Oh my, how the cookie is crumbling. Last month, Google announced it will begin phasing out all third-party cookie-based tracking from it’s popular Chrome browser over the next 2 years. This comes on the heels of increased privacy regulations for third-party cookie tracking (think GDPR and the recent California Consumer Privacy Act) which continue to change the landscape of how online advertisers strategize their ad spend. The Chrome browser, which holds a staggering 69% desktop market share globally, will follow a host of other browsers such as Firefox, who have already pledged to eliminate tracking users over the web.
Browser cookies have long been used to track user behaviors online by sites and networks and sold back to advertisers. Many companies also leverage cookie-level data to feed back into audience building or conversion modeling as a means to feed marketing funnels.

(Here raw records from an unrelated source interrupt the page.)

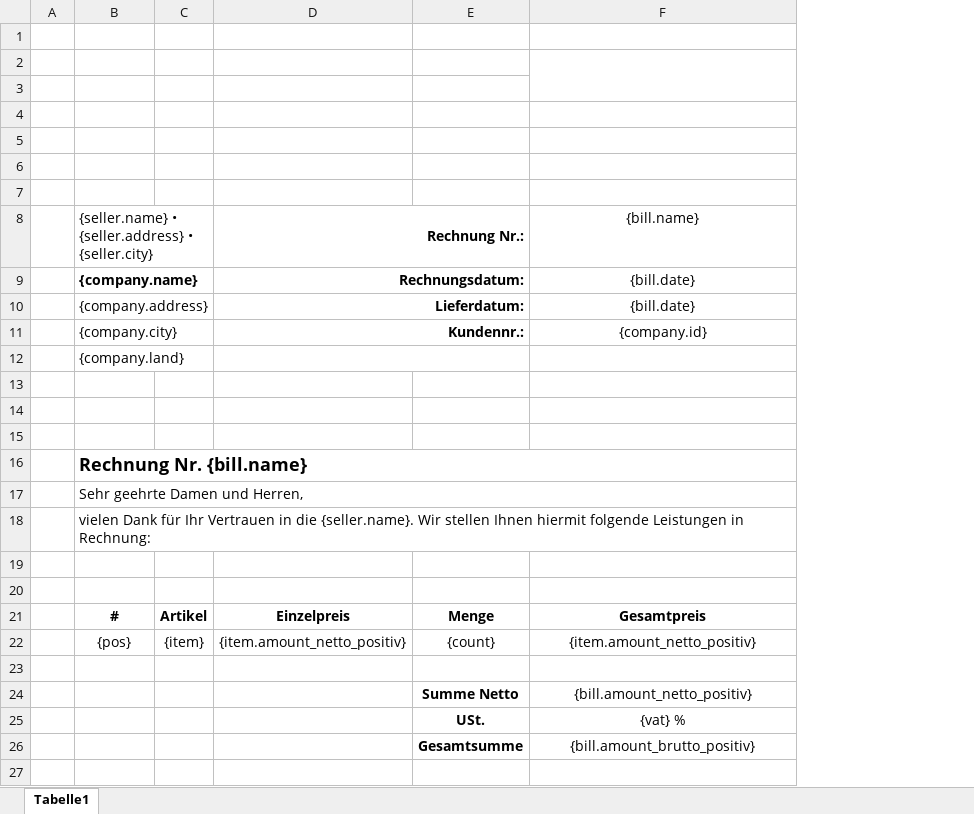
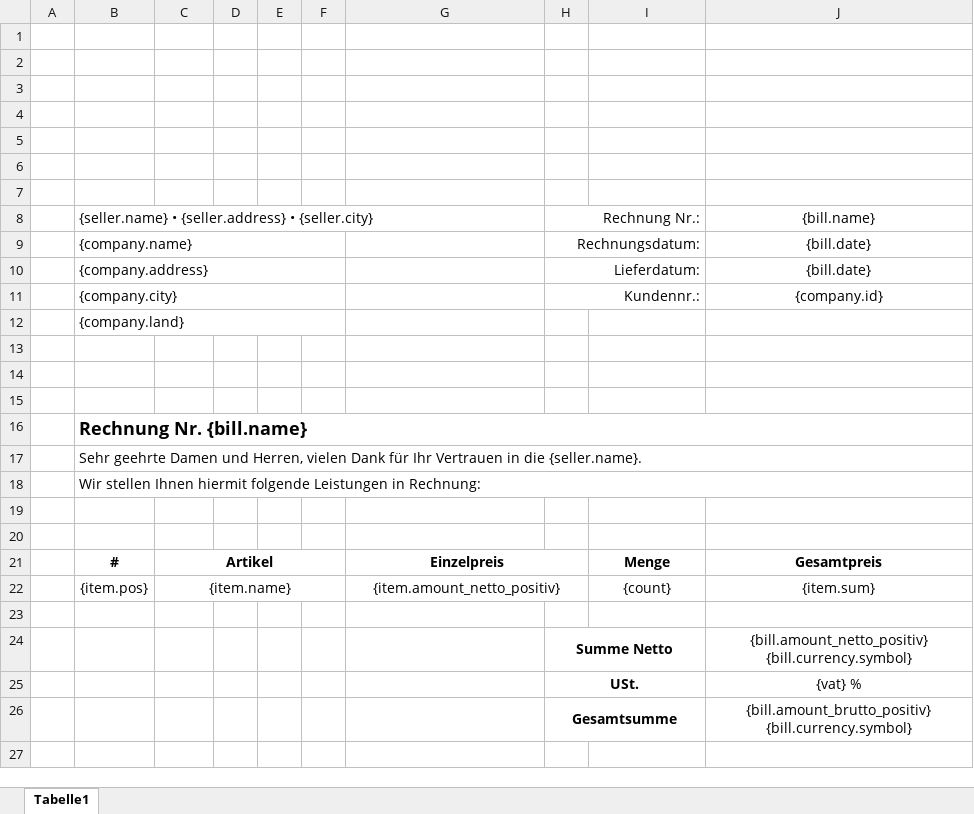
Before and after one commit to swell-d/Baumanagement, an Excel workbook: Baumanagement/print_forms/bill.xlsx, sheet Tabelle1, drawn as a sheet; only a part is shown; values as stored, in another font and other column widths than the file's, no borders; charts and pictures not drawn; removed rows and columns are numbered as before the commit, all else as after; the diff covers the shown part only; the diff names each change by its address in the sheet, - before the commit and + after, or states it on an @@ line.

Commit message:
print bills

```diff
--- a/Baumanagement/print_forms/bill.xlsx (sheet Tabelle1)
+++ b/Baumanagement/print_forms/bill.xlsx (sheet Tabelle1)
+column D, empty
+column E, empty
+column F, empty
+column H, rows 8-11: Rechnung Nr.: | Rechnungsdatum: | Lieferdatum: | Kundennr.:
-F2:F3 merged
-B8:C8 merged
+B8:G8 merged
-G8: Rechnung Nr.:
+G8: (empty)
-D8:E8 merged
-B9 bold: on
+B9 bold: off
-G9: Rechnungsdatum:
+G9: (empty)
-D9:E9 merged
-G10: Lieferdatum:
+G10: (empty)
-D10:E10 merged
-G11: Kundennr.:
+G11: (empty)
-D11:E11 merged
-D12:E12 merged
-B17: …und Herren,
+B17: …und Herren, vielen Dank für Ihr Vertrauen in die {seller.name}.
-B18: vielen Dank für Ihr Vertrauen in die {seller.name}. Wir stellen…
+B18: Wir stellen…
+C21:F21 merged
+G21:H21 merged
-B22: {pos}
+B22: {item.pos}
-C22: {item}
+C22: {item.name}
+C22:F22 merged
+G22:H22 merged
-J22: {item.amount_netto_positiv}
+J22: {item.sum}
-row 24:  |  |  |  | Summe Netto | {bill.amount_netto_positiv}
-row 25:  |  |  |  | USt. | {vat} %
-row 26:  |  |  |  | Gesamtsumme | {bill.amount_brutto_positiv}
+row 24:  |  |  |  |  |  |  | Summe Netto |  | {bill.amount_netto_positiv} {bill.currency.symbol}
+row 25:  |  |  |  |  |  |  | USt. |  | {vat} %
+row 26:  |  |  |  |  |  |  | Gesamtsumme |  | {bill.amount_brutto_positiv} {bill.currency.symbol}
```
Also changed, not shown: 24 added rows, 1 edited cell and cell formats elsewhere in this sheet, charts or pictures, 4 other files.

The industry shift to protect users online from mischievous ad tracking is long overdue, yet leaves many advertisers re-strategizing their own digital efforts. Overall a cookie-less shift may lead to more of an econometric outlook on advertising spends, opening up new horizons within the digital space.

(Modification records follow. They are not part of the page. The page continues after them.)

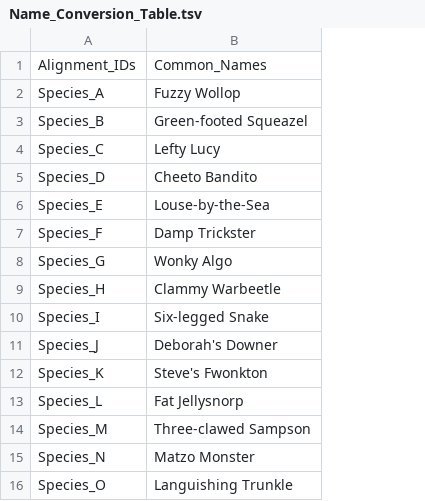
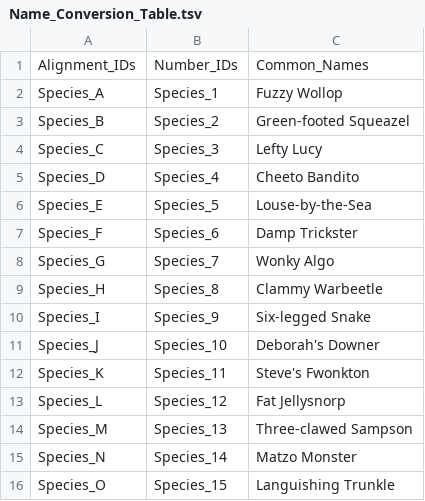
Before and after one commit to BobLiterman/Rboretum, a TSV file: inst/extdata/Name_Conversion_Table.tsv, drawn as a sheet; the diff names each change by its address in the sheet, - before the commit and + after, or states it on an @@ line.

Commit message:
Add number column to name IDs

```diff
--- a/inst/extdata/Name_Conversion_Table.tsv
+++ b/inst/extdata/Name_Conversion_Table.tsv
+column B, rows 1-16: Number_IDs | Species_1 | Species_2 | Species_3 | Species_4 | Species_5 | Species_6 | Species_7 | Species_8 | Species_9 | Species_10 | Species_11 | Species_12 | Species_13 | Species_14 | Species_15
```
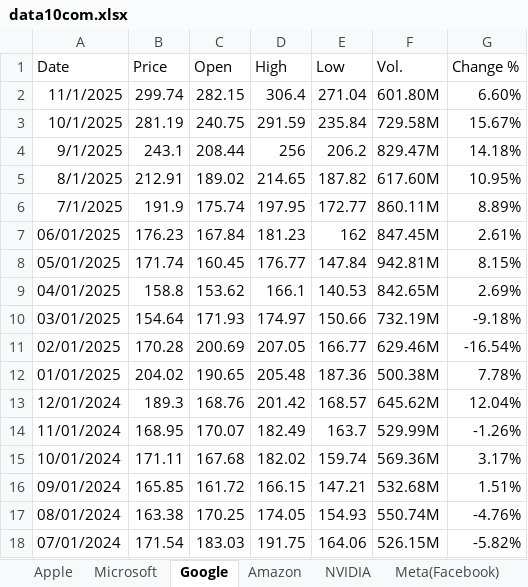
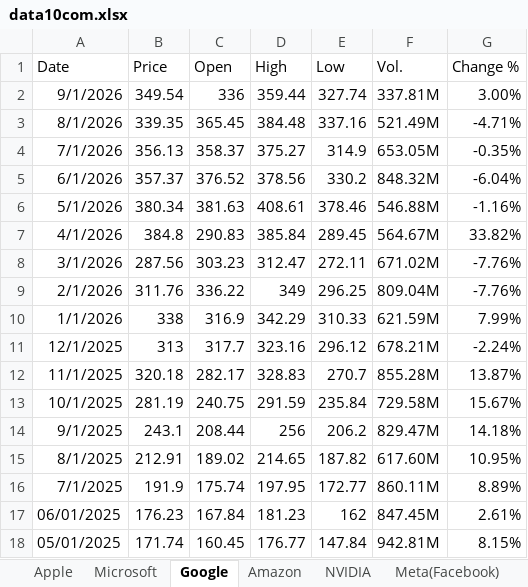
Before and after one commit to narangan0118-eng/my-code, an Excel workbook: data10com.xlsx, sheet Google, drawn as a sheet; only a part is shown; the shorter side is filled out with more unchanged rows; values as stored, in another font and other column widths than the file's, no borders; addresses are those after the commit; the diff names each change by its address in the sheet, - before the commit and + after, or states it on an @@ line.

```diff
--- a/data10com.xlsx (sheet Google)
+++ b/data10com.xlsx (sheet Google)
+row 2: 9/1/2026 | 349.54 | 336 | 359.44 | 327.74 | 337.81M | 3.00%
+row 3: 8/1/2026 | 339.35 | 365.45 | 384.48 | 337.16 | 521.49M | -4.71%
+row 4: 7/1/2026 | 356.13 | 358.37 | 375.27 | 314.9 | 653.05M | -0.35%
+row 5: 6/1/2026 | 357.37 | 376.52 | 378.56 | 330.2 | 848.32M | -6.04%
+row 6: 5/1/2026 | 380.34 | 381.63 | 408.61 | 378.46 | 546.88M | -1.16%
+row 7: 4/1/2026 | 384.8 | 290.83 | 385.84 | 289.45 | 564.67M | 33.82%
+row 8: 3/1/2026 | 287.56 | 303.23 | 312.47 | 272.11 | 671.02M | -7.76%
+row 9: 2/1/2026 | 311.76 | 336.22 | 349 | 296.25 | 809.04M | -7.76%
+row 10: 1/1/2026 | 338 | 316.9 | 342.29 | 310.33 | 621.59M | 7.99%
+row 11: 12/1/2025 | 313 | 317.7 | 323.16 | 296.12 | 678.21M | -2.24%
-B12 (Price): 299.74
+B12 (Price): 320.18
-C12 (Open): 282.15
+C12 (Open): 282.17
-D12 (High): 306.4
+D12 (High): 328.83
-E12 (Low): 271.04
+E12 (Low): 270.7
-F12 (Vol.): 601.80M
+F12 (Vol.): 855.28M
-G12 (Change %): 6.60%
+G12 (Change %): 13.87%
```
Also changed, not shown: sheet close, sheet NVIDIA, sheet Intel, sheet Tesla, sheet Amazon, sheet Apple, 4 more sheets, other sheet tabs, formulas that keep their value, Ledoit_Wolf_Results.xlsx, 8 other files.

What does this mean for you? Thankfully, there’s still some time to digest. Google hasn’t begun developing the technology, but plans to introduce the update in 2022. Now would be the time to re-evaluate third-party tracking tactics currently in use, and reconsider what your marketing ecosystem will need to look like moving forward. This might mean a higher emphasis on bespoke content and organic social, or reevaluating paid media to leverage more 1st-party data and advanced search solutions.
By Kat Traczyk, Spokane MarCom Sponsorship Chair